▶ **Data in this exercise**:
#####
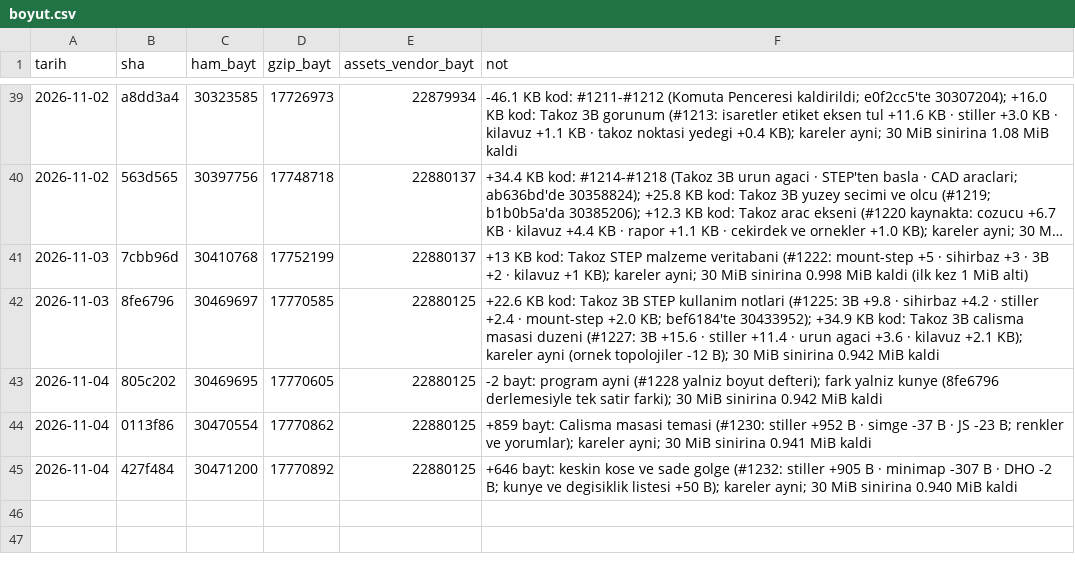
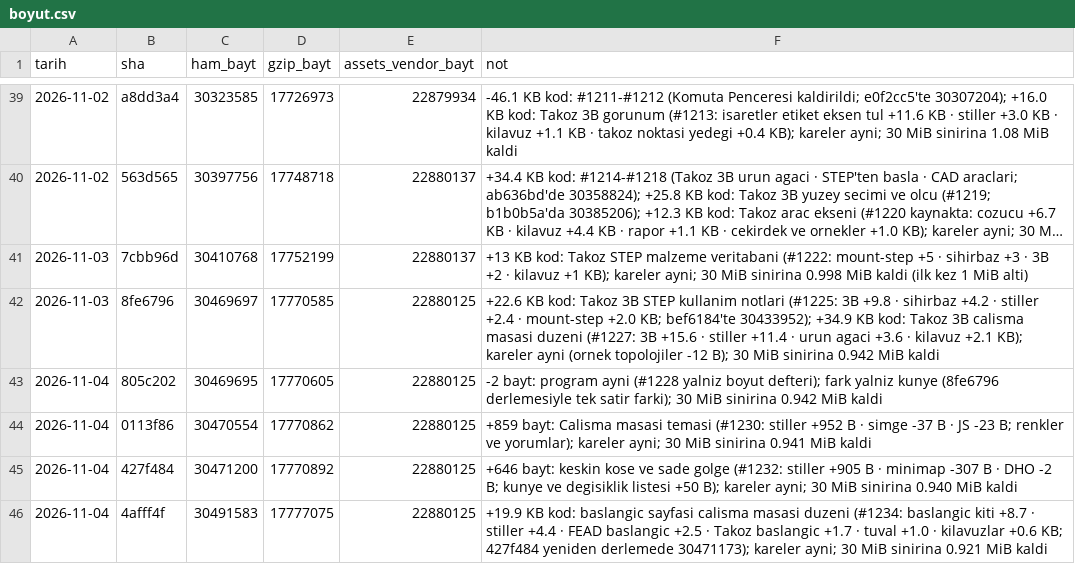
Before and after one commit to kaydgn/MFSim, a CSV file: docs/olcum/boyut.csv, drawn as a sheet; only a part is shown, gaps mark what is left out; long unchanged cells end in …; the diff names each change by its address in the sheet, - before the commit and + after, or states it on an @@ line.

```diff
--- a/docs/olcum/boyut.csv
+++ b/docs/olcum/boyut.csv
+row 46: 2026-11-04 | 4afff4f | 30491583 | 17777075 | 22880125 | +19.9 KB kod: baslangic sayfasi calisma masasi duzeni (#1234: baslangic kiti +8.7 · stiller +4.4 · FEAD baslangic +2.5 · Takoz baslangic +1.7 · tuval +1.0 · kilavuzlar +0.6 KB; 427f484 yeniden derlemede 30471173); kareler ayni; 30 MiB sinirina 0.921 MiB kaldi
```
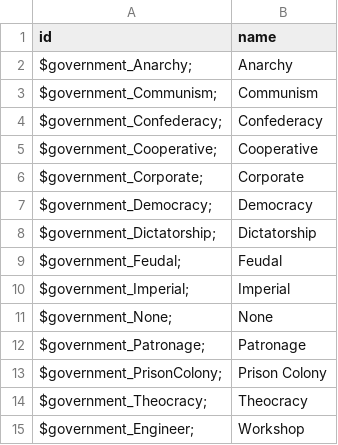
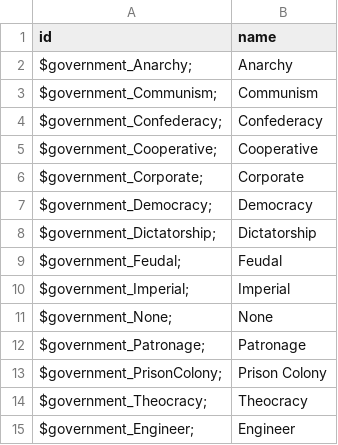
Before and after one commit to EDCD/FDevIDs, a CSV file: government.csv, drawn as a sheet.

Commit message:
Update government.csv
Fixing the Engineer name

```diff
--- a/government.csv
+++ b/government.csv
@@ -14,2 +14,2 @@ $government_PrisonColony;,Prison Colony
 $government_Theocracy;,Theocracy
-$government_Engineer;,Workshop
+$government_Engineer;,Engineer
```
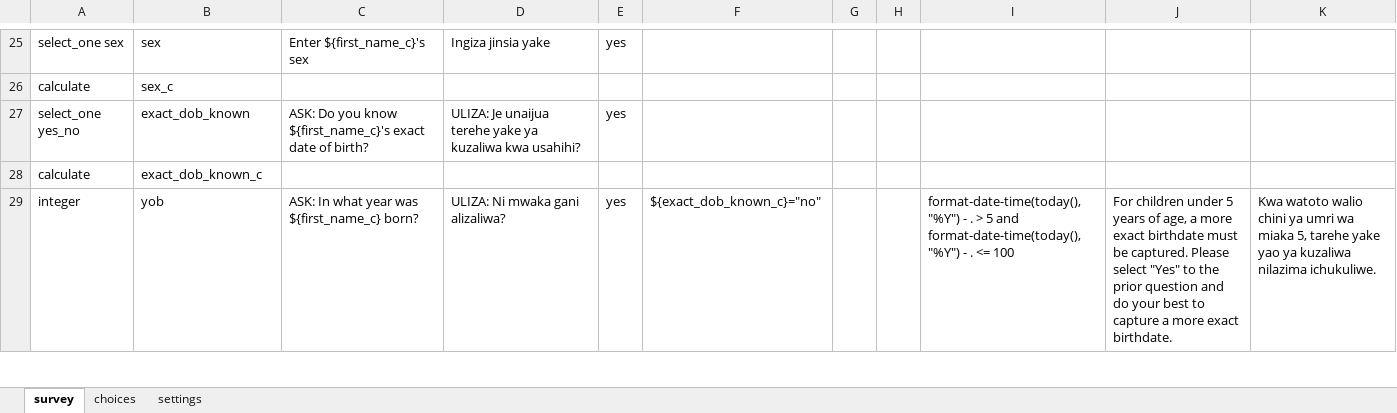
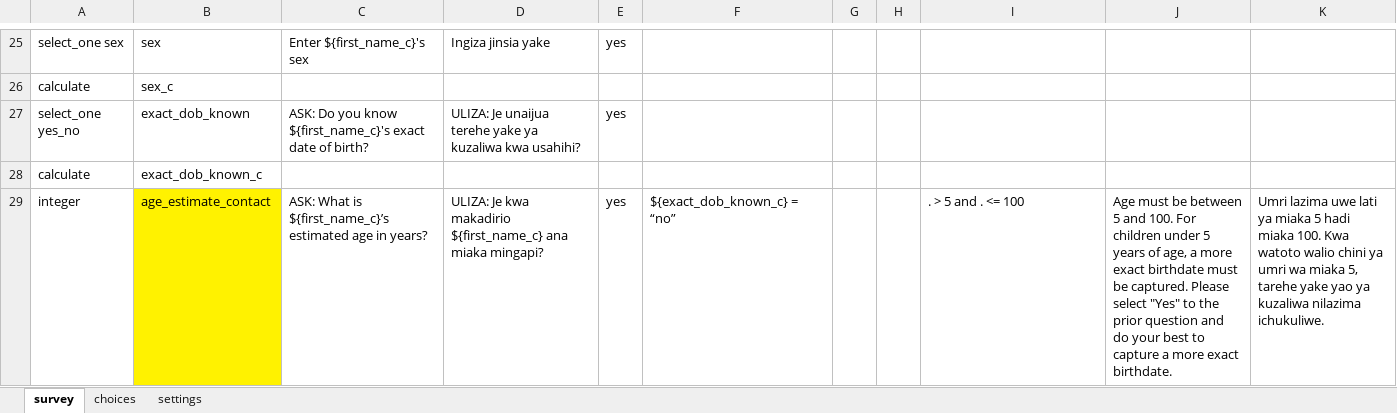
Before and after one commit to sookwalinga/cht-core, an Excel workbook: forms/contact/person-create.xlsx, sheet survey, drawn as a sheet; only a part is shown, gaps mark what is left out; values as stored, in another font and other column widths than the file's, no borders; the diff covers the shown part only; the diff names each change by its address in the sheet, - before the commit and + after, or states it on an @@ line.

Commit message:
Household age bug (#15)
* Modified translations and fixed age related bug

* Compiled clinic create xml

* Changed age related error msg

* Changed the error msg related to age

```diff
--- a/forms/contact/person-create.xlsx (sheet survey)
+++ b/forms/contact/person-create.xlsx (sheet survey)
-B29: yob
+B29: age_estimate_contact
-B29 fill: none
+B29 fill: #FFF200
-C29: ASK: In what year was ${first_name_c} born?
+C29: ASK: What is ${first_name_c}’s estimated age in years?
-D29: ULIZA: Ni mwaka gani alizaliwa?
+D29: ULIZA: Je kwa makadirio ${first_name_c} ana miaka mingapi?
-F29: ${exact_dob_known_c}="no"
+F29: ${exact_dob_known_c} = “no”
-I29: format-date-time(today(),"%Y") - . > 5 and format-date-time(today(),"%Y") - . <=…
+I29: . > 5 and . <=…
-J29: For children…
+J29: Age must be between 5 and 100. For children…
-K29: Kwa watoto…
+K29: Umri lazima uwe lati ya miaka 5 hadi miaka 100. Kwa watoto…
```
Also changed, not shown: 1 added row elsewhere in this sheet, sheet settings, forms/contact/clinic-create.xlsx, 2 other files.
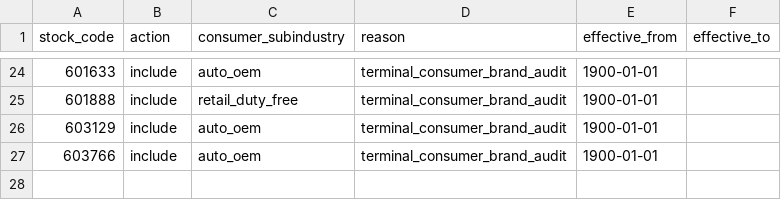
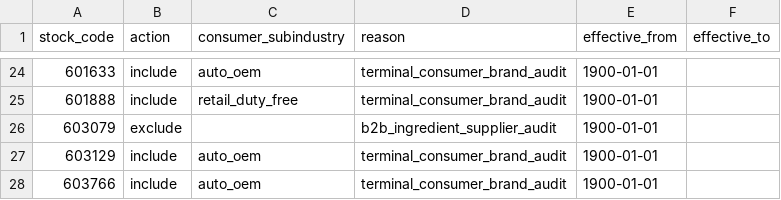
Before and after one commit to xiwei9871/stock-research-platform, a CSV file: config/consumer_oversold_asset_overrides_v1.csv, drawn as a sheet; only a part is shown, gaps mark what is left out.

Commit message:
fix: exclude completed consumer repairs

```diff
--- a/config/consumer_oversold_asset_overrides_v1.csv
+++ b/config/consumer_oversold_asset_overrides_v1.csv
@@ -25,2 +25,3 @@ stock_code,action,consumer_subindustry,reason,effective_from,effective_to
 601888,include,retail_duty_free,terminal_consumer_brand_audit,1900-01-01,
+603079,exclude,,b2b_ingredient_supplier_audit,1900-01-01,
 603129,include,auto_oem,terminal_consumer_brand_audit,1900-01-01,
```
Also changed, not shown: 3 other files.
#####
▶ **Task prompt**: Would you please retype all the data exactly? Leave out whatever pictures it holds.

▶ **Expected output**:
Before and after one commit to kaydgn/MFSim, a CSV file: docs/olcum/boyut.csv, drawn as a sheet; only a part is shown, gaps mark what is left out; long unchanged cells end in …; the diff names each change by its address in the sheet, - before the commit and + after, or states it on an @@ line.

```diff
--- a/docs/olcum/boyut.csv
+++ b/docs/olcum/boyut.csv
+row 46: 2026-11-04 | 4afff4f | 30491583 | 17777075 | 22880125 | +19.9 KB kod: baslangic sayfasi calisma masasi duzeni (#1234: baslangic kiti +8.7 · stiller +4.4 · FEAD baslangic +2.5 · Takoz baslangic +1.7 · tuval +1.0 · kilavuzlar +0.6 KB; 427f484 yeniden derlemede 30471173); kareler ayni; 30 MiB sinirina 0.921 MiB kaldi
```
Before and after one commit to EDCD/FDevIDs, a CSV file: government.csv, drawn as a sheet.

Commit message:
Update government.csv
Fixing the Engineer name

```diff
--- a/government.csv
+++ b/government.csv
@@ -14,2 +14,2 @@ $government_PrisonColony;,Prison Colony
 $government_Theocracy;,Theocracy
-$government_Engineer;,Workshop
+$government_Engineer;,Engineer
```
Before and after one commit to sookwalinga/cht-core, an Excel workbook: forms/contact/person-create.xlsx, sheet survey, drawn as a sheet; only a part is shown, gaps mark what is left out; values as stored, in another font and other column widths than the file's, no borders; the diff covers the shown part only; the diff names each change by its address in the sheet, - before the commit and + after, or states it on an @@ line.

Commit message:
Household age bug (#15)
* Modified translations and fixed age related bug

* Compiled clinic create xml

* Changed age related error msg

* Changed the error msg related to age

```diff
--- a/forms/contact/person-create.xlsx (sheet survey)
+++ b/forms/contact/person-create.xlsx (sheet survey)
-B29: yob
+B29: age_estimate_contact
-B29 fill: none
+B29 fill: #FFF200
-C29: ASK: In what year was ${first_name_c} born?
+C29: ASK: What is ${first_name_c}’s estimated age in years?
-D29: ULIZA: Ni mwaka gani alizaliwa?
+D29: ULIZA: Je kwa makadirio ${first_name_c} ana miaka mingapi?
-F29: ${exact_dob_known_c}="no"
+F29: ${exact_dob_known_c} = “no”
-I29: format-date-time(today(),"%Y") - . > 5 and format-date-time(today(),"%Y") - . <=…
+I29: . > 5 and . <=…
-J29: For children…
+J29: Age must be between 5 and 100. For children…
-K29: Kwa watoto…
+K29: Umri lazima uwe lati ya miaka 5 hadi miaka 100. Kwa watoto…
```
Also changed, not shown: 1 added row elsewhere in this sheet, sheet settings, forms/contact/clinic-create.xlsx, 2 other files.
Before and after one commit to xiwei9871/stock-research-platform, a CSV file: config/consumer_oversold_asset_overrides_v1.csv, drawn as a sheet; only a part is shown, gaps mark what is left out.

Commit message:
fix: exclude completed consumer repairs

```diff
--- a/config/consumer_oversold_asset_overrides_v1.csv
+++ b/config/consumer_oversold_asset_overrides_v1.csv
@@ -25,2 +25,3 @@ stock_code,action,consumer_subindustry,reason,effective_from,effective_to
 601888,include,retail_duty_free,terminal_consumer_brand_audit,1900-01-01,
+603079,exclude,,b2b_ingredient_supplier_audit,1900-01-01,
 603129,include,auto_oem,terminal_consumer_brand_audit,1900-01-01,
```
Also changed, not shown: 3 other files.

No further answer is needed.